Aim of the task
A single number is all that's needed: how many lines in the data contain the string "trace".
::: The input
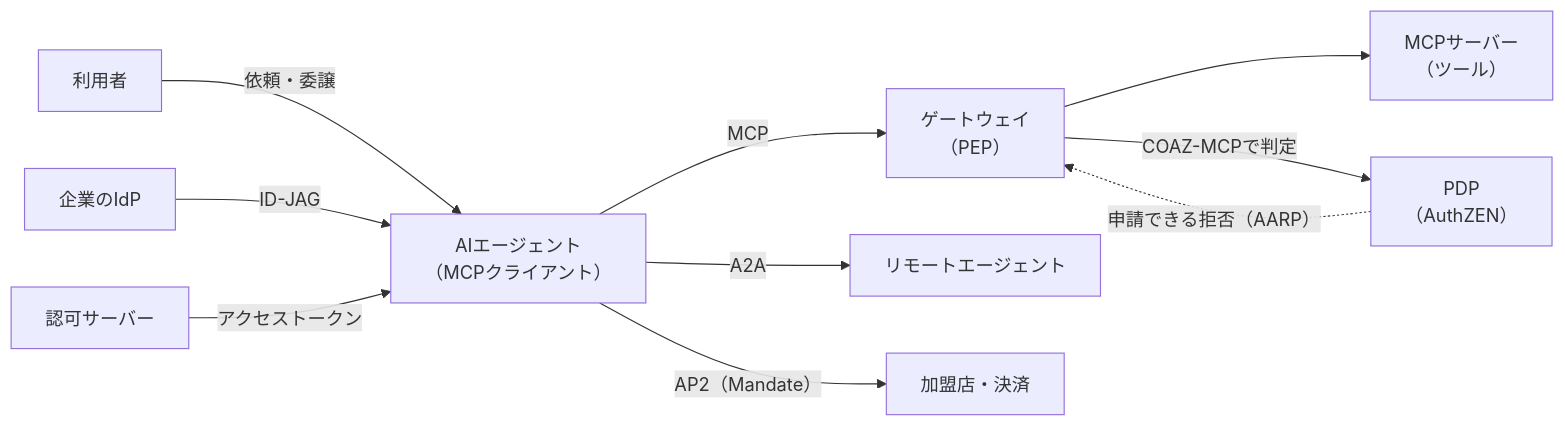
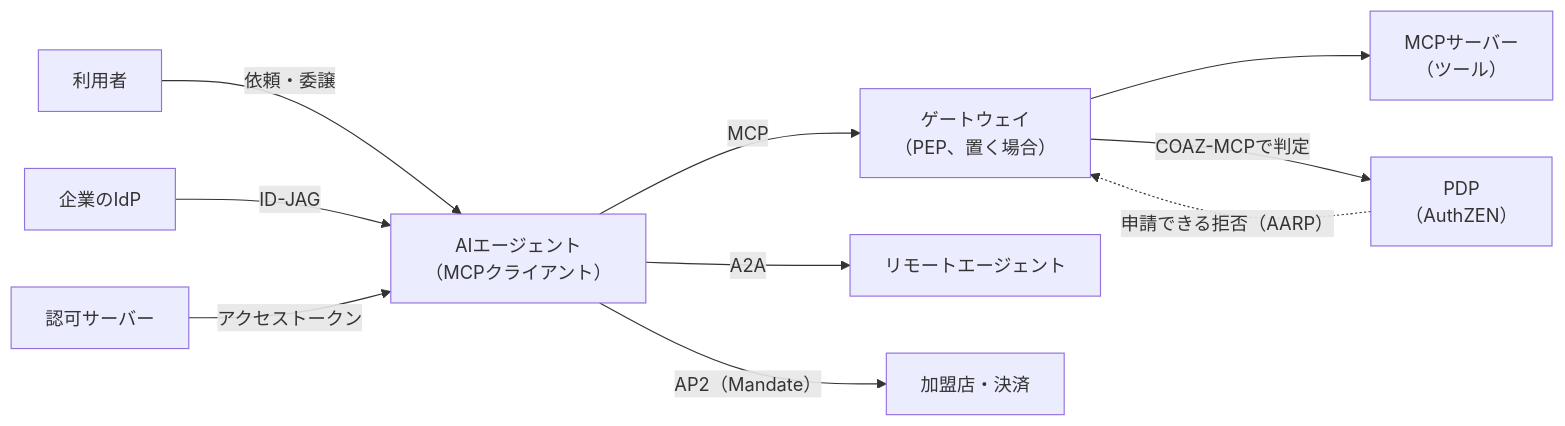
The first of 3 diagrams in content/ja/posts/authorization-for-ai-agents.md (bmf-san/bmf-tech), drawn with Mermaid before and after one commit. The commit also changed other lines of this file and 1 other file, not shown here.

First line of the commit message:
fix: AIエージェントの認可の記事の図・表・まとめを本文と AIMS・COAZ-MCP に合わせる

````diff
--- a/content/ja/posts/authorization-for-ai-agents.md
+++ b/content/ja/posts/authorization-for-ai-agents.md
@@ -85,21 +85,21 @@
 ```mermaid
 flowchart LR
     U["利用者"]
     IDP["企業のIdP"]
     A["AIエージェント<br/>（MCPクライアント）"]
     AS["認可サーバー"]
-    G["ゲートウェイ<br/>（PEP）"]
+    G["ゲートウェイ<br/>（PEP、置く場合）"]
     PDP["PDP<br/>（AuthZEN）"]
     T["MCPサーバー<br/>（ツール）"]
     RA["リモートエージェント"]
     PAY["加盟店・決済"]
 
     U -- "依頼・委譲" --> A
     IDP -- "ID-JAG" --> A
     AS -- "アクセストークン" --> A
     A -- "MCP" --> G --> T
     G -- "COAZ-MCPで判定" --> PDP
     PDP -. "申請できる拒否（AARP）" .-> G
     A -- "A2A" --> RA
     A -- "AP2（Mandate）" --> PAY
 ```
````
::::::
::: The input
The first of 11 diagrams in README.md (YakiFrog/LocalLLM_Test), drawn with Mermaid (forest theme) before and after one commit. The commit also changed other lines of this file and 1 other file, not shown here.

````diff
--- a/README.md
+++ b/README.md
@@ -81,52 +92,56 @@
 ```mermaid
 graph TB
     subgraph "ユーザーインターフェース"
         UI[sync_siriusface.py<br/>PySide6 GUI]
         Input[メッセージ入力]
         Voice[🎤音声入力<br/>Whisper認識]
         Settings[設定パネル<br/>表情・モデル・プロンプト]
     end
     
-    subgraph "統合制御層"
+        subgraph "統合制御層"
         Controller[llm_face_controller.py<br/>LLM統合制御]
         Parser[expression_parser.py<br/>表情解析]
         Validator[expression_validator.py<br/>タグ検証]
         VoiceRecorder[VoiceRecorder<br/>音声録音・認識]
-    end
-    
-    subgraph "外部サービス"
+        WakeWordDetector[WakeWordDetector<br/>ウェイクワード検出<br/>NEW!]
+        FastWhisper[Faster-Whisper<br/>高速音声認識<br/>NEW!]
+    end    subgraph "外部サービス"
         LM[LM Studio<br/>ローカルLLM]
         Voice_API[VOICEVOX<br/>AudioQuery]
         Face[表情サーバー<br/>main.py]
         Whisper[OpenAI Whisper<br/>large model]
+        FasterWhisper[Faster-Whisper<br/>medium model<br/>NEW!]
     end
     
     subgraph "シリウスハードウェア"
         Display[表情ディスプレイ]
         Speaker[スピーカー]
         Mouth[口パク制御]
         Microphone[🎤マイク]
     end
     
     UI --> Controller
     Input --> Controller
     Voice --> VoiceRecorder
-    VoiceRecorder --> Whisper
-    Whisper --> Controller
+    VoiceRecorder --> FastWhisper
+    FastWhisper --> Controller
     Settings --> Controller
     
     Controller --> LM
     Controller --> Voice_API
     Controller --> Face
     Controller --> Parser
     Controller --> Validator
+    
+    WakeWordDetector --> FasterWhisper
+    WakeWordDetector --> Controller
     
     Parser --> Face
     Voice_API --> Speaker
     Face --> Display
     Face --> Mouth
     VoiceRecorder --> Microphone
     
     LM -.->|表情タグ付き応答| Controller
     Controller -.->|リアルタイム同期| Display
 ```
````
::::::
::: The input
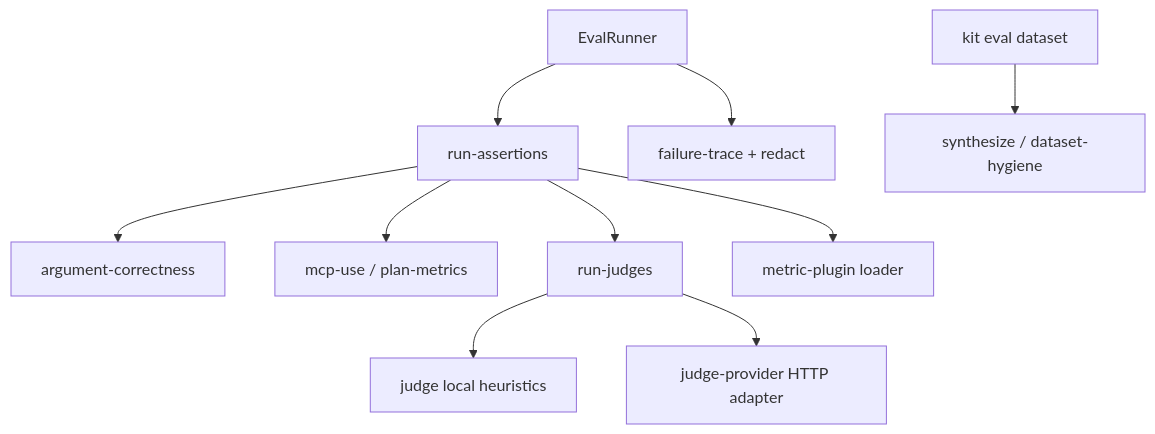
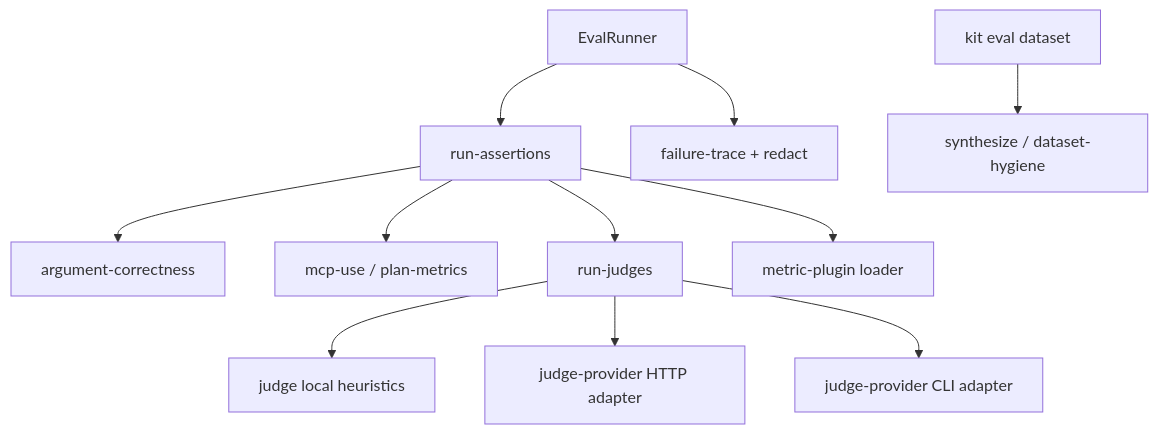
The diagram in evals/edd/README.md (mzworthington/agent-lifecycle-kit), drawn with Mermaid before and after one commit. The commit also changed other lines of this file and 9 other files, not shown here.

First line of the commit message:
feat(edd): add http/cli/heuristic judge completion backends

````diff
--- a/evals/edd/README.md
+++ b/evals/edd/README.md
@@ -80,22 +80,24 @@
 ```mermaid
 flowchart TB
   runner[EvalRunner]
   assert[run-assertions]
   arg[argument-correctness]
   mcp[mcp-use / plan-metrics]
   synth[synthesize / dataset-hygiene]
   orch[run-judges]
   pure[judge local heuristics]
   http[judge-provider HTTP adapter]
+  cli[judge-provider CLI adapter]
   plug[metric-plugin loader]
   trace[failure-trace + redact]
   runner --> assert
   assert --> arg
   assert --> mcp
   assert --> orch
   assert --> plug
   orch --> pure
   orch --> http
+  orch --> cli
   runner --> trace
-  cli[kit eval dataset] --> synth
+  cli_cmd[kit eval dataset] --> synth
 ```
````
::::::
Output of the exercise
2